* [Problem to solve]: For the entries below, state how many lines include the string "offline", and write nothing besides that number.

* [Available data]:
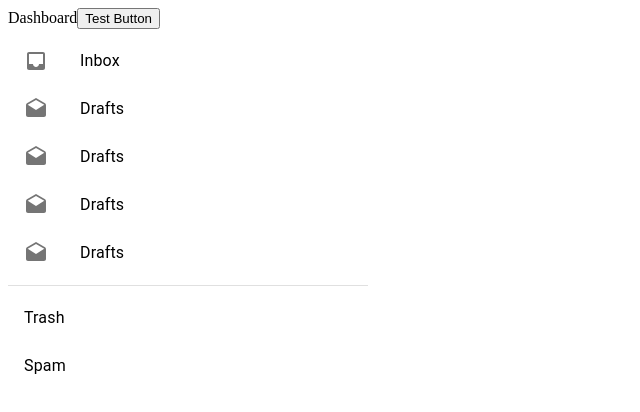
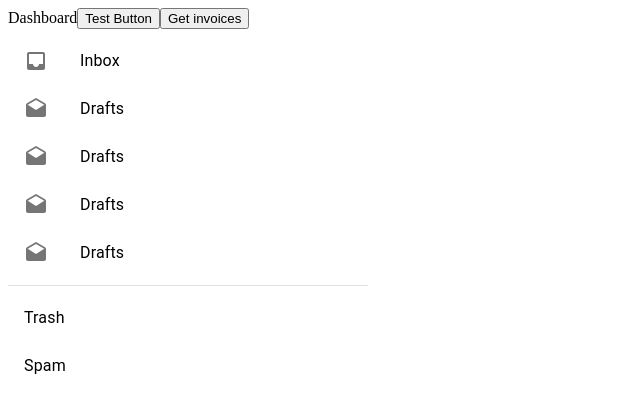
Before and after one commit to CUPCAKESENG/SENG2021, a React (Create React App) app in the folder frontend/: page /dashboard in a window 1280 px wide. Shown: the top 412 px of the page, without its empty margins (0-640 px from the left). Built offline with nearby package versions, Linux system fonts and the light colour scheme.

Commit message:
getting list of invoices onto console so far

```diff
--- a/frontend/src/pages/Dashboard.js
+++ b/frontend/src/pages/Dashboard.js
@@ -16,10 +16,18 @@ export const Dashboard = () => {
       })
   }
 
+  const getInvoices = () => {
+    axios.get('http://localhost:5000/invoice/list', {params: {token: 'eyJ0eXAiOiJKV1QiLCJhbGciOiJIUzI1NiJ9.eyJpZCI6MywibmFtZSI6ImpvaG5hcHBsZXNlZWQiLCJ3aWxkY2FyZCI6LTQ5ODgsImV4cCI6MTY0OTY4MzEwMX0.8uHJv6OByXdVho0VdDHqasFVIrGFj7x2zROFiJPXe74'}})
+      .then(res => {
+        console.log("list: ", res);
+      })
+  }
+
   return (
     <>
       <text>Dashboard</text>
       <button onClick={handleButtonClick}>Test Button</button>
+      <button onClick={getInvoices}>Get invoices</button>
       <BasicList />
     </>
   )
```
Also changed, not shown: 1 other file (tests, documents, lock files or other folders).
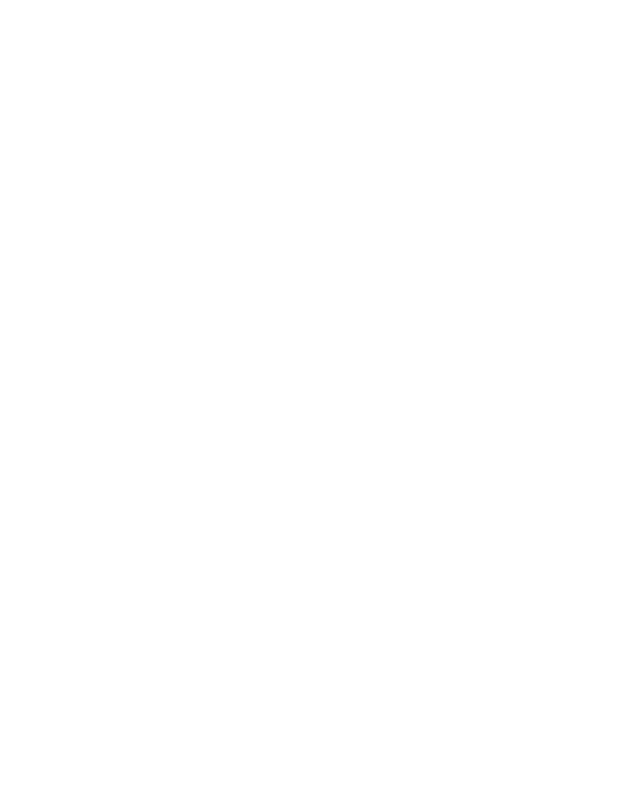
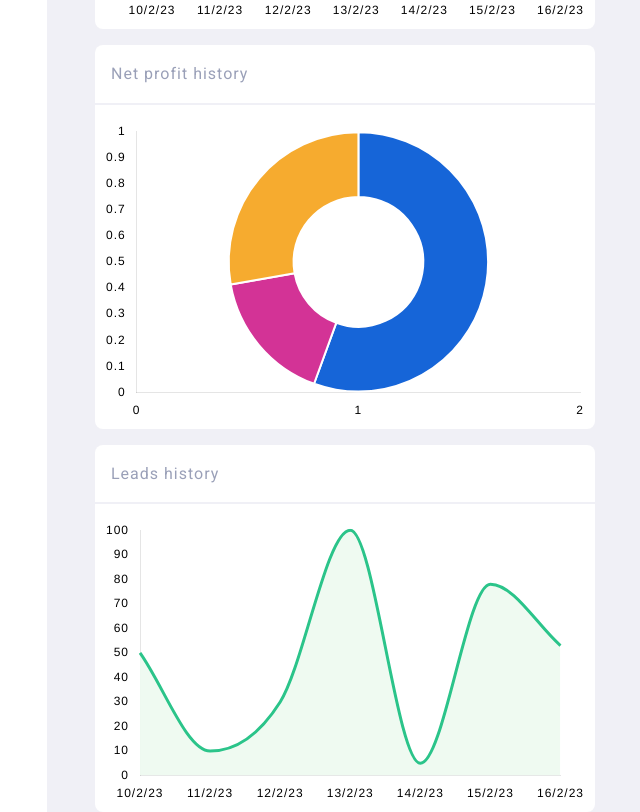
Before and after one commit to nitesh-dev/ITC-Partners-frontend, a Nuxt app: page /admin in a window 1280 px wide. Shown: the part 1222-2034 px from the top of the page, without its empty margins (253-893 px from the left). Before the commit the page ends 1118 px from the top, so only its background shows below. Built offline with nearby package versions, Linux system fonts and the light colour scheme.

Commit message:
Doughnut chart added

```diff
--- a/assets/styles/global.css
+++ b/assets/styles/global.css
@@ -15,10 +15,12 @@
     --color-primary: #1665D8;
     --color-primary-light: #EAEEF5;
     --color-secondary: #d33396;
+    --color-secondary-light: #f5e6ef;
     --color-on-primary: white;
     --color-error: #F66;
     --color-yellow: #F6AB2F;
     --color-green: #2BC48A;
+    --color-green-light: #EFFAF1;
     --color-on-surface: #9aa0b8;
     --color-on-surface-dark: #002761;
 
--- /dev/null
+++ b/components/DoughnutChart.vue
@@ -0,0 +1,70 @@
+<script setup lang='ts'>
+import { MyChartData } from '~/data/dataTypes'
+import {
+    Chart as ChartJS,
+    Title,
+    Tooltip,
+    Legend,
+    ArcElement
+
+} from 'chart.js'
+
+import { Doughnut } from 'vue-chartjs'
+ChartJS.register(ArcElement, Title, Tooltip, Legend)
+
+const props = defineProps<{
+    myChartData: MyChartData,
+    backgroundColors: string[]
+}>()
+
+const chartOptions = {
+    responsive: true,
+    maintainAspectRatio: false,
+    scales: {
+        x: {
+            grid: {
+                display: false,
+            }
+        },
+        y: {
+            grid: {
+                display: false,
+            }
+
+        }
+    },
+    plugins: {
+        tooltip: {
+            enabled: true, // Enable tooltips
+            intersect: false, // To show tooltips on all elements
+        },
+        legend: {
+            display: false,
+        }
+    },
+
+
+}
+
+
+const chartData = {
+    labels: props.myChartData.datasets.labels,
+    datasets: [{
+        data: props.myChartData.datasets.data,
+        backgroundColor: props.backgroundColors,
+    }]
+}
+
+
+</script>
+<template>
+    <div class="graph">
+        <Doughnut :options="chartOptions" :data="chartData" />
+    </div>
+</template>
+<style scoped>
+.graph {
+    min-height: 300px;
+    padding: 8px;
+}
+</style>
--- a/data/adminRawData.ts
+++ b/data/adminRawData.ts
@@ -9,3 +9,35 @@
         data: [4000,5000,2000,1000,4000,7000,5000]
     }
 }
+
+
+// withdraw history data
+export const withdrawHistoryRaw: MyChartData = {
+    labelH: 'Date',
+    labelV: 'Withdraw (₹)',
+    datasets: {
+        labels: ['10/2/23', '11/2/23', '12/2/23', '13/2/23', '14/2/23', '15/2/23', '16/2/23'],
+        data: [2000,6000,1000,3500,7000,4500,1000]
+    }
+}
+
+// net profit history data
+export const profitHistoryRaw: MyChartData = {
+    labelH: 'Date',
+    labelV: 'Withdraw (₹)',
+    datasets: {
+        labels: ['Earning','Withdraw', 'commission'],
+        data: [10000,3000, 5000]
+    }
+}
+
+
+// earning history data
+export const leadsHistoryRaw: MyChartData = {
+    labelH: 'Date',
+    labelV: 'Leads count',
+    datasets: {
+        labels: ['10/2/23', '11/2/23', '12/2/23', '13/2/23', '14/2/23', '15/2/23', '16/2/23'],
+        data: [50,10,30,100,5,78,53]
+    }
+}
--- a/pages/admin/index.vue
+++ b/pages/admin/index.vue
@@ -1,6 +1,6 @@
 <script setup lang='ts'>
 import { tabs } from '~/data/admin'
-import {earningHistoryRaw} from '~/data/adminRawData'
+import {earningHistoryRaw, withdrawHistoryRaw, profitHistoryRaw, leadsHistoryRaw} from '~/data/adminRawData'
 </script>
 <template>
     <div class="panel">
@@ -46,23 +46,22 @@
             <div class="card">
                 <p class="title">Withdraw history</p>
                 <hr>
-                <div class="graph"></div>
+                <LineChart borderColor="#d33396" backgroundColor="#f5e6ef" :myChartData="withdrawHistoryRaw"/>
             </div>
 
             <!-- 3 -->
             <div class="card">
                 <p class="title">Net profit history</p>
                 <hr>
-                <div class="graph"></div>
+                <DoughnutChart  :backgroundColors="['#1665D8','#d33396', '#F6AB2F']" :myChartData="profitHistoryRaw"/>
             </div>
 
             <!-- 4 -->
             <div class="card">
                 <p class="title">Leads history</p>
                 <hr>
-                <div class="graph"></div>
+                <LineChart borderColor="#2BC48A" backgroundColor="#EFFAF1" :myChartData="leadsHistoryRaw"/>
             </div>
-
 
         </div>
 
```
...
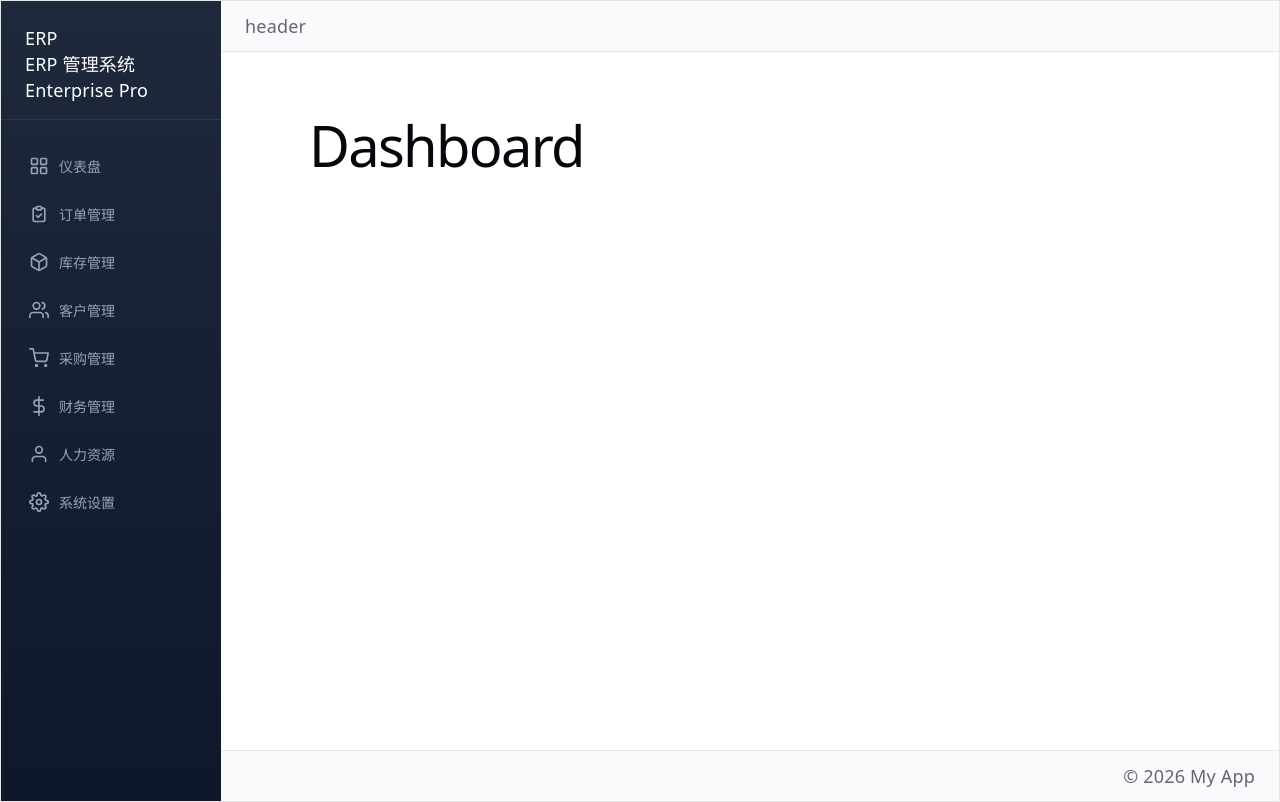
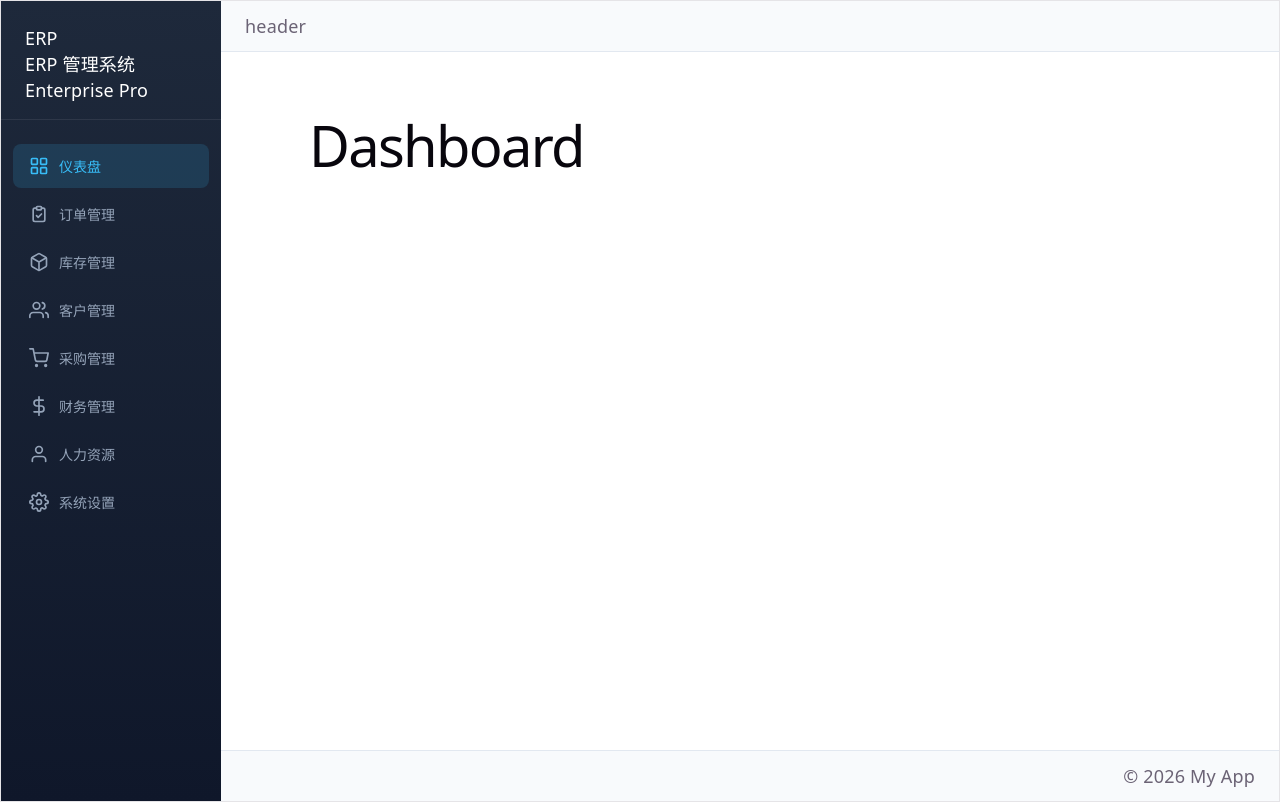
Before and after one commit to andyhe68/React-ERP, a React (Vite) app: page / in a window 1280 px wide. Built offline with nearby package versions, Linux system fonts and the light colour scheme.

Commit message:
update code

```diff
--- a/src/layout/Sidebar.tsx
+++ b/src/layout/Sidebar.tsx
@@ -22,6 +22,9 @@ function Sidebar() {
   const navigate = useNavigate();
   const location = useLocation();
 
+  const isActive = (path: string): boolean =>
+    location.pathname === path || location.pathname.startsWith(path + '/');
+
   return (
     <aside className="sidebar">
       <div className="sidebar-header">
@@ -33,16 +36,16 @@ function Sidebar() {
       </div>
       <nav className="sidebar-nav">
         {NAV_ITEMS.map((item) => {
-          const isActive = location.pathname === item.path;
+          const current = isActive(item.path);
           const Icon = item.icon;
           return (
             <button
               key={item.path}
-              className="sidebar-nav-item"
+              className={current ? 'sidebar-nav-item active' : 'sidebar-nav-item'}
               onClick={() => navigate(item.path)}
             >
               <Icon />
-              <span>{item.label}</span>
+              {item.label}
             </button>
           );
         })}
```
...
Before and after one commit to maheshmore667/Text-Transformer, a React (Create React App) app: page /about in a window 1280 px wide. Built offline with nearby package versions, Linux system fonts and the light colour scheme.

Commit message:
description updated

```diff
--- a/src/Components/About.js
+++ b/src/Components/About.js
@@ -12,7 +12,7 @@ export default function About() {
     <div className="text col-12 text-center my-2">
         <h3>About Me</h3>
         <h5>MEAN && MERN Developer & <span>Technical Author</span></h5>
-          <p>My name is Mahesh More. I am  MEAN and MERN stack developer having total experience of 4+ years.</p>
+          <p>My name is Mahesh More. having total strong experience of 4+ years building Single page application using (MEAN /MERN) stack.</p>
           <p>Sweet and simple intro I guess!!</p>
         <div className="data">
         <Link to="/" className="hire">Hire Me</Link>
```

* [Expected answer]: 4